WORK ITEM: If a line in the records contains the string "recipes", show that line.

------ SOURCE DATA

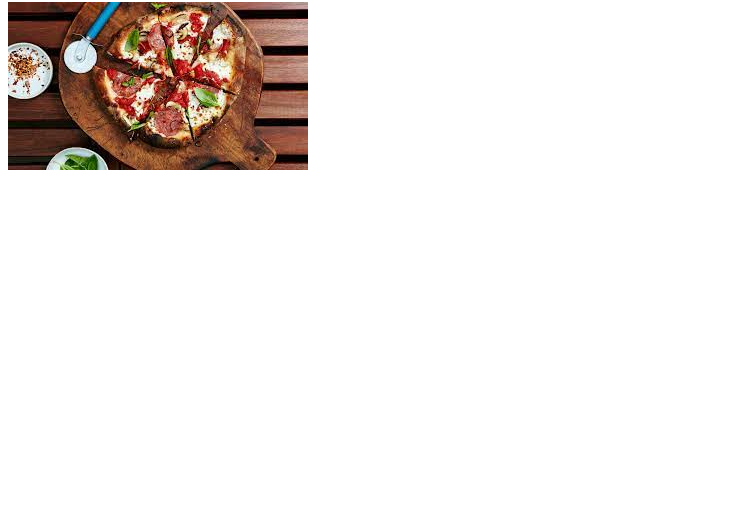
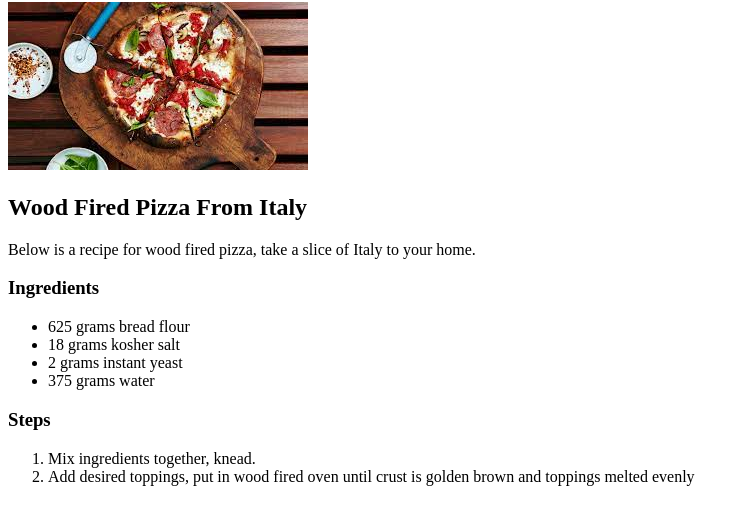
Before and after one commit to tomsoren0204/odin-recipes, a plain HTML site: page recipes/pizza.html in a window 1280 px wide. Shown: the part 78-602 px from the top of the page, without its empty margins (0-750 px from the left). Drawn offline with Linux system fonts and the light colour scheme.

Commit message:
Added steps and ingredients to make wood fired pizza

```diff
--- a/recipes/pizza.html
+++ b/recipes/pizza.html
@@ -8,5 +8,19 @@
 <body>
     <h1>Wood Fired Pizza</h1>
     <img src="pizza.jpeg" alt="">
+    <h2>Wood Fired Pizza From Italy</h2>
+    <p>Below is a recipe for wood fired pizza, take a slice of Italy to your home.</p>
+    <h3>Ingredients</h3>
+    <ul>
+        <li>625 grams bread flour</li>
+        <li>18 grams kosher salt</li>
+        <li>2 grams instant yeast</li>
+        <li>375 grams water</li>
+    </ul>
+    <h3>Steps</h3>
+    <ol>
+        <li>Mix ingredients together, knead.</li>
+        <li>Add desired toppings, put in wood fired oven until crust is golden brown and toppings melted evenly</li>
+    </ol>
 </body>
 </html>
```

------------
------ SOURCE DATA

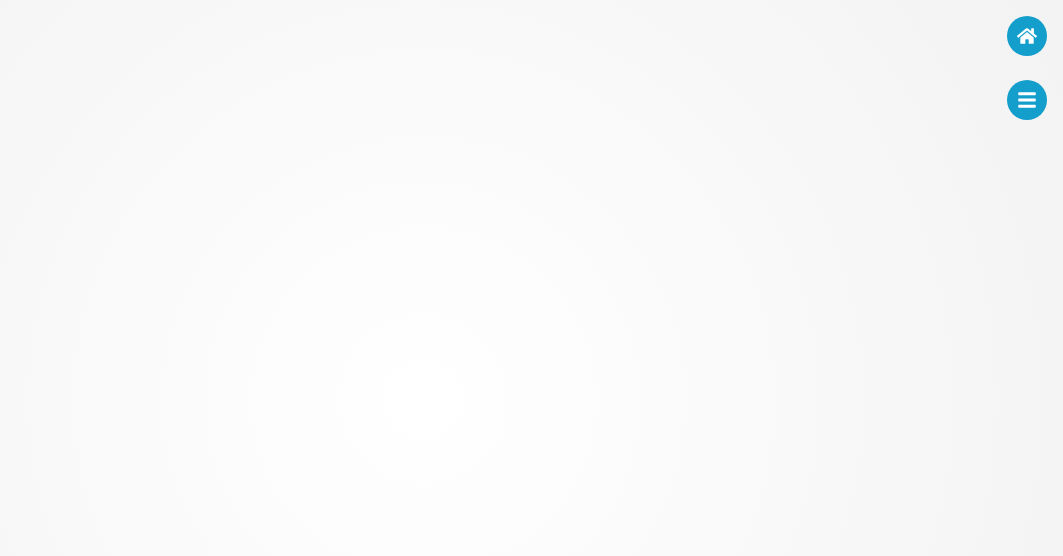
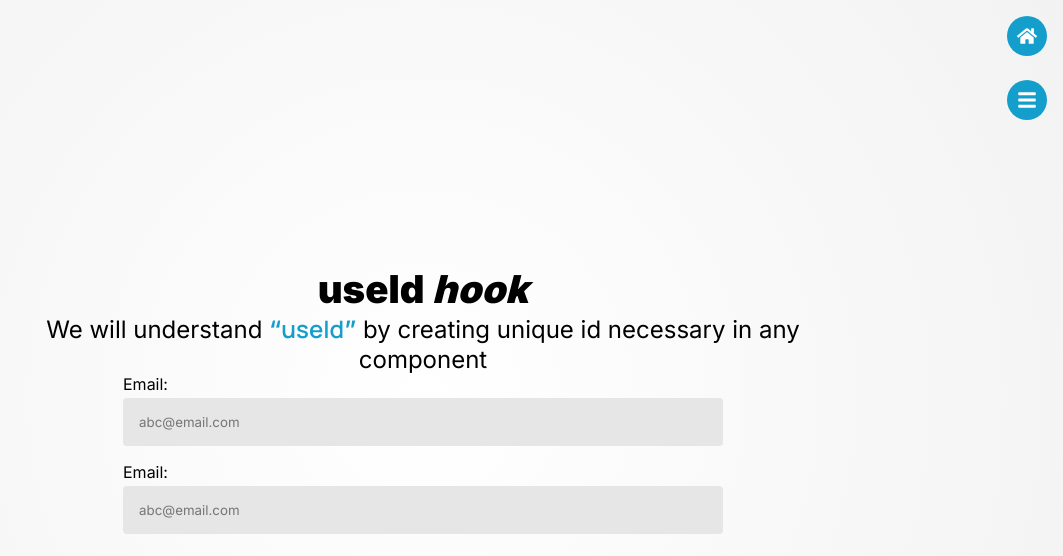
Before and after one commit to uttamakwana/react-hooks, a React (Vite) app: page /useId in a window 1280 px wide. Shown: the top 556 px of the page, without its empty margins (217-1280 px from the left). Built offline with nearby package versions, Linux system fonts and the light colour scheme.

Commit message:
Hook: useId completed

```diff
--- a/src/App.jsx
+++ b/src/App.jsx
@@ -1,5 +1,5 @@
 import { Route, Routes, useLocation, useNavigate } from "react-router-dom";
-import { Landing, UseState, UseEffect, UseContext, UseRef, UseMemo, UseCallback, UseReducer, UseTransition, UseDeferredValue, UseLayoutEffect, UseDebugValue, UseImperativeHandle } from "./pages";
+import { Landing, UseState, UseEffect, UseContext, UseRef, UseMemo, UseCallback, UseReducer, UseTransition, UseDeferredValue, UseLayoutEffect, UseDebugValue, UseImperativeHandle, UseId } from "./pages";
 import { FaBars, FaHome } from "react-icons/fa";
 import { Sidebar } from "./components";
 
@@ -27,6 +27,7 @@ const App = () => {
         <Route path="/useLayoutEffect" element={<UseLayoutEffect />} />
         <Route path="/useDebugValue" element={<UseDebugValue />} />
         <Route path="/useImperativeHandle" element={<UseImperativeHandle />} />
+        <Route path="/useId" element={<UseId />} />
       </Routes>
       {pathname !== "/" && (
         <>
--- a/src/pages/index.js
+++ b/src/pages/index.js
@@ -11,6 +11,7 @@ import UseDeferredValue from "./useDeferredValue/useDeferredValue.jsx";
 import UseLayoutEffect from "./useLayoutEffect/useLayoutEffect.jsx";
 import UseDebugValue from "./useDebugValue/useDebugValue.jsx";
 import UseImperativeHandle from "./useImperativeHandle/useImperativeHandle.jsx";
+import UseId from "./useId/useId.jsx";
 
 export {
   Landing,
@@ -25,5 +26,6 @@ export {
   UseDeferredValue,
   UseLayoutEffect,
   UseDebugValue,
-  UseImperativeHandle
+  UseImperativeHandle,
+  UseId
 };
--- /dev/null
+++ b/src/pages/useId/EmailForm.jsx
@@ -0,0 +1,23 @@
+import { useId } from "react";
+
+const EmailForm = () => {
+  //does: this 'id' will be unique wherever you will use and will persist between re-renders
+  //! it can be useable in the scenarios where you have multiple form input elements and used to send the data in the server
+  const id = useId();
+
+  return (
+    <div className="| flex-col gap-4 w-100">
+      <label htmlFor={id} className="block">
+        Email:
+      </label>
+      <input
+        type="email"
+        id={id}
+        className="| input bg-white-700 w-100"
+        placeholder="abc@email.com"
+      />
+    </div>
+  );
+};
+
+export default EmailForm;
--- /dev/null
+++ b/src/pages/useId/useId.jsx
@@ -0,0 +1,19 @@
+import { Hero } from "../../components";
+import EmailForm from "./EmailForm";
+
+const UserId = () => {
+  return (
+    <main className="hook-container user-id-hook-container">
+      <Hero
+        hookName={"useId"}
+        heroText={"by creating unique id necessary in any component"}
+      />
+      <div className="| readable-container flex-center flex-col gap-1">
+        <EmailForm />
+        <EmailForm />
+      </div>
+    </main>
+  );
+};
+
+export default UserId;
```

------------

WORKED SOLUTION:
Before and after one commit to tomsoren0204/odin-recipes, a plain HTML site: page recipes/pizza.html in a window 1280 px wide. Shown: the part 78-602 px from the top of the page, without its empty margins (0-750 px from the left). Drawn offline with Linux system fonts and the light colour scheme.
--- a/recipes/pizza.html
+++ b/recipes/pizza.html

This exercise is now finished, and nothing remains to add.